The simple answer is: The National Fire Protection Association Standard 211 says,
This is the national safety standard and is the correct way to approach the problem. It takes into account the fact that even if you don’t use your chimney much, animals may build nests in the flue or there may be other types of deterioration that could make the chimney unsafe to use.
The Chimney Safety Institute of America recommends that open masonry fireplaces should be cleaned at 1/8″ of sooty buildup, and sooner if there is any glaze present in the system. Factory-built fireplaces should be cleaned when any appreciable buildup occurs. This is considered to be enough fuel buildup to cause a chimney fire capable of damaging the chimney or spreading to the home.
Chimney Cleaning… Here’s what we do
- Thorough brushing of the entire flue, top to bottom

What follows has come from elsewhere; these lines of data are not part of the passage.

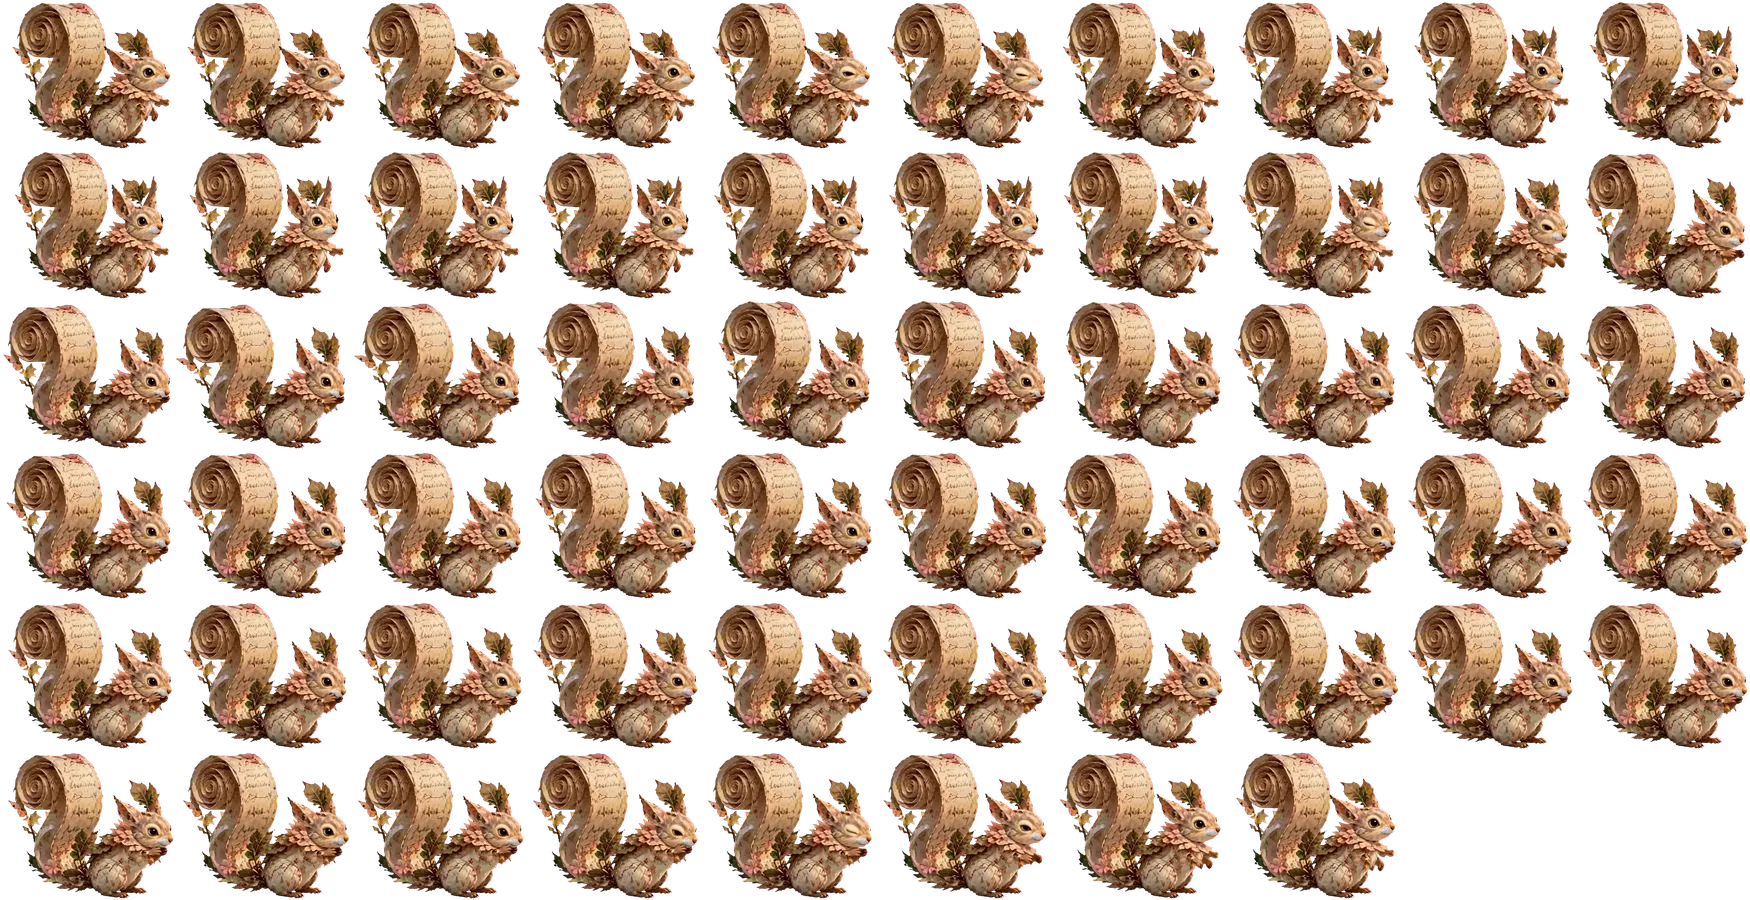
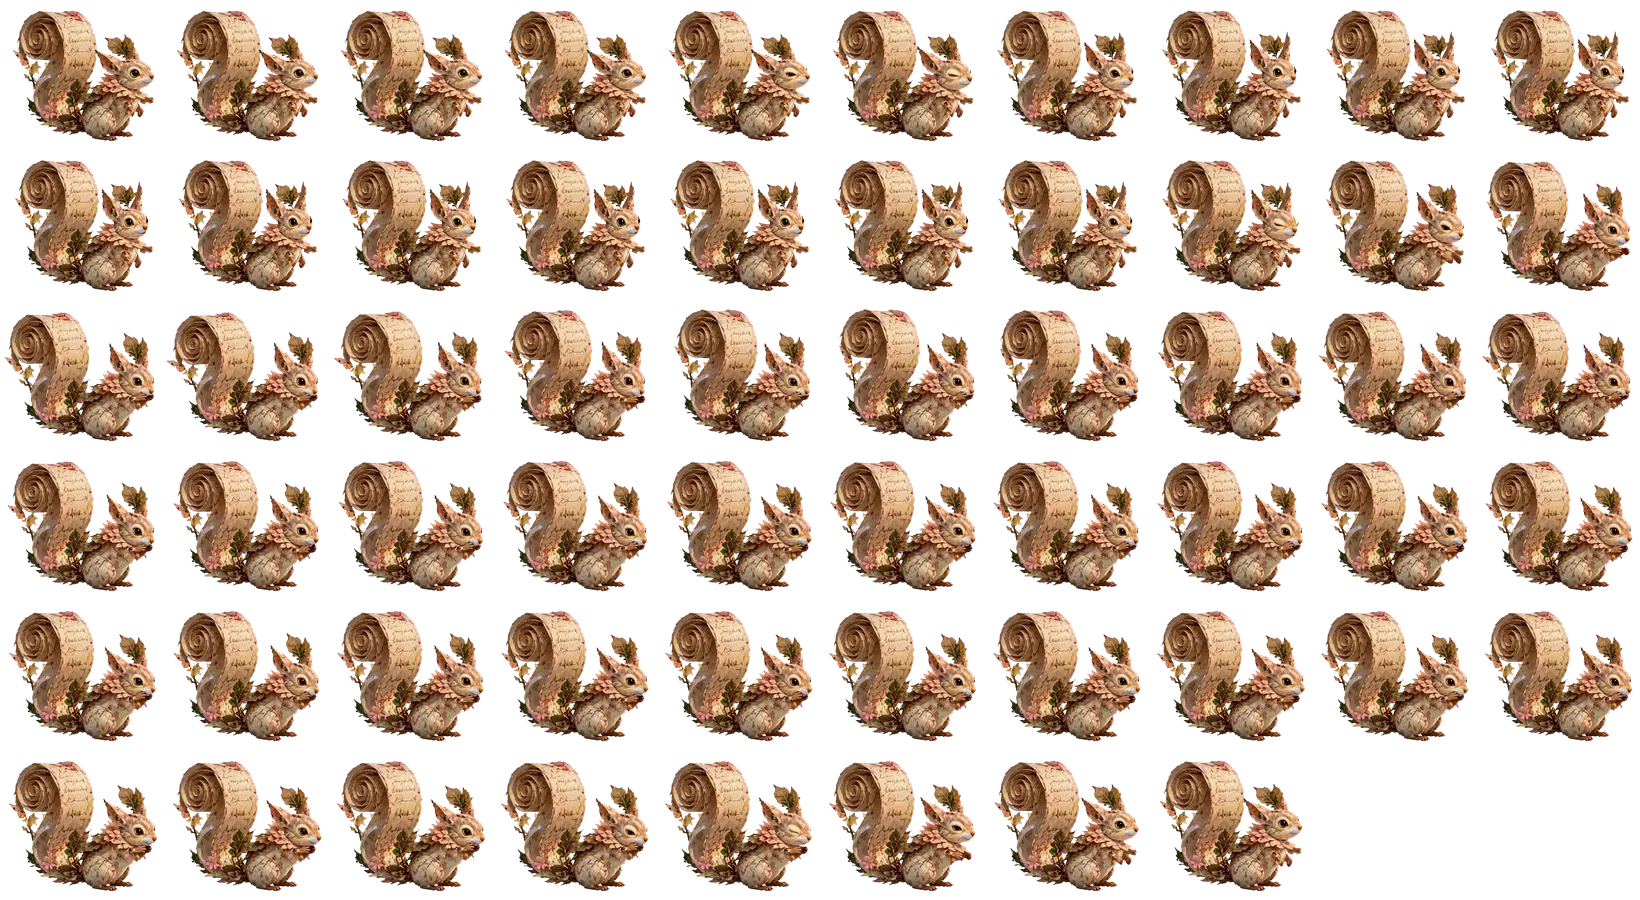
Scrollkeeper folds into a journal again, now from the design-sheet squirrel: its scroll tail unrolls into pages and the book closes into a caramel parchment journal with gold bands standing on the shelf, then unfolds back (one generated clip, both ways, sharing the idle clip's crop)

diff --git a/mobile/src/components/bookhouse/Scrollkeeper.tsx b/mobile/src/components/bookhouse/Scrollkeeper.tsx
@@ -2,29 +2,48 @@ import { useEffect, useState } from 'react';
 import { Image, View } from 'react-native';
 
 // Scrollkeeper, the bookhouse's spirit squirrel (journal paper with a ruff of paper leaves, its
-// tail a scroll), resting on top of the bookcase. It sits and looks about: a generated clip made
-// from the Garden spirits design sheet itself, so its colours are the sheet's, looped (first
-// frame = last). 58 frames, 175 × 150 cells, 10 to a row, 12 fps, painted facing right;
-// `ground` is the row its feet rest on. Folding into a journal on the shelf will come back with
-// a clip made from this squirrel.
+// tail a scroll), resting on top of the bookcase; its clips are generated from the Garden spirits
+// design sheet itself, so its colours are the sheet's. It sits and looks about (IDLE, first frame
+// = last); now and then, when it is back in that first pose, it folds into a journal standing on
+// the shelf (FOLD: its scroll unrolls into pages and the book closes, the paper really folding),
+// stays a book for a while, and unfolds again (FOLD backwards). Both share one crop: 164 × 150
+// cells, 10 to a row, 12 fps, painted facing right; `ground` is the row its feet and the book
+// stand on.
 const IDLE = { source: require('../../../assets/bookhouse/scrollkeeper-idle.webp'), count: 58, rows: 6 };
-const CELL = { w: 175, h: 150, columns: 10, ground: 148, fps: 12 };
+const FOLD = { source: require('../../../assets/bookhouse/scrollkeeper-fold.webp'), count: 62, rows: 7 };
+const CELL = { w: 164, h: 150, columns: 10, ground: 142, fps: 12 };
+const between = (low: number, high: number) => low + Math.random() * (high - low);
+
+type Phase = { clip: 'idle' | 'fold'; frame: number; step: 1 | -1 | 0; until: number };
 
 export function Scrollkeeper({ x, y, height, still }: { x: number; y: number; height: number; still: boolean }) {
   // x, y: where its feet rest (scene units); height: drawn cell height.
-  const [frame, setFrame] = useState(0);
+  const [phase, setPhase] = useState<Phase>({ clip: 'idle', frame: 0, step: 1, until: Date.now() + between(25, 50) * 1000 });
   useEffect(() => {
     if (still) return;
-    const timer = setInterval(() => setFrame(f => (f + 1) % IDLE.count), 1000 / CELL.fps);
+    const timer = setInterval(() => setPhase(p => {
+      const now = Date.now();
+      if (p.clip === 'idle') {
+        const frame = (p.frame + 1) % IDLE.count;
+        // Fold only from its first pose, where the folding clip starts.
+        return frame === 0 && now > p.until ? { clip: 'fold', frame: 0, step: 1, until: 0 } : { ...p, frame };
+      }
+      if (p.step === 0) return now > p.until ? { ...p, step: -1 } : p;
+      const frame = p.frame + p.step;
+      if (frame >= FOLD.count) return { clip: 'fold', frame: FOLD.count - 1, step: 0, until: now + between(15, 40) * 1000 };
+      if (frame < 0) return { clip: 'idle', frame: 0, step: 1, until: now + between(25, 50) * 1000 };
+      return { ...p, frame };
+    }), 1000 / CELL.fps);
     return () => clearInterval(timer);
   }, [still]);
-  const shown = still ? 0 : frame;
+  const sheet = phase.clip === 'idle' ? IDLE : FOLD;
+  const frame = still ? 0 : phase.frame;
   const k = height / CELL.h, w = CELL.w * k;
   return <View pointerEvents="none" accessible={false} testID="bookhouse-scrollkeeper"
     style={{ position: 'absolute', left: x - w / 2, top: y - CELL.ground * k, width: w, height, overflow: 'hidden' }}>
-    <Image source={IDLE.source} resizeMode="stretch" style={{
-      position: 'absolute', width: w * CELL.columns, height: height * IDLE.rows,
-      left: -(shown % CELL.columns) * w, top: -Math.floor(shown / CELL.columns) * height,
+    <Image source={sheet.source} resizeMode="stretch" style={{
+      position: 'absolute', width: w * CELL.columns, height: height * sheet.rows,
+      left: -(frame % CELL.columns) * w, top: -Math.floor(frame / CELL.columns) * height,
     }} />
   </View>;
 }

- Inspect for internal chimney fire damage, cracks and/or degradation
- Clean chimney base, fireplace smoke shelf, damper and grates
- Rotary clean smoke pipe and fireplace smoke chamber
- Clean stove/furnace interior, baffles, catalytic combustors or secondary burner chamber, gaskets, firebricks and fans
- Inspect chimney exterior, flashing and crown for weather tightness
- Perform minor repairs when possible during scheduled cleaning service
- Major repairs identified with cost estimates provided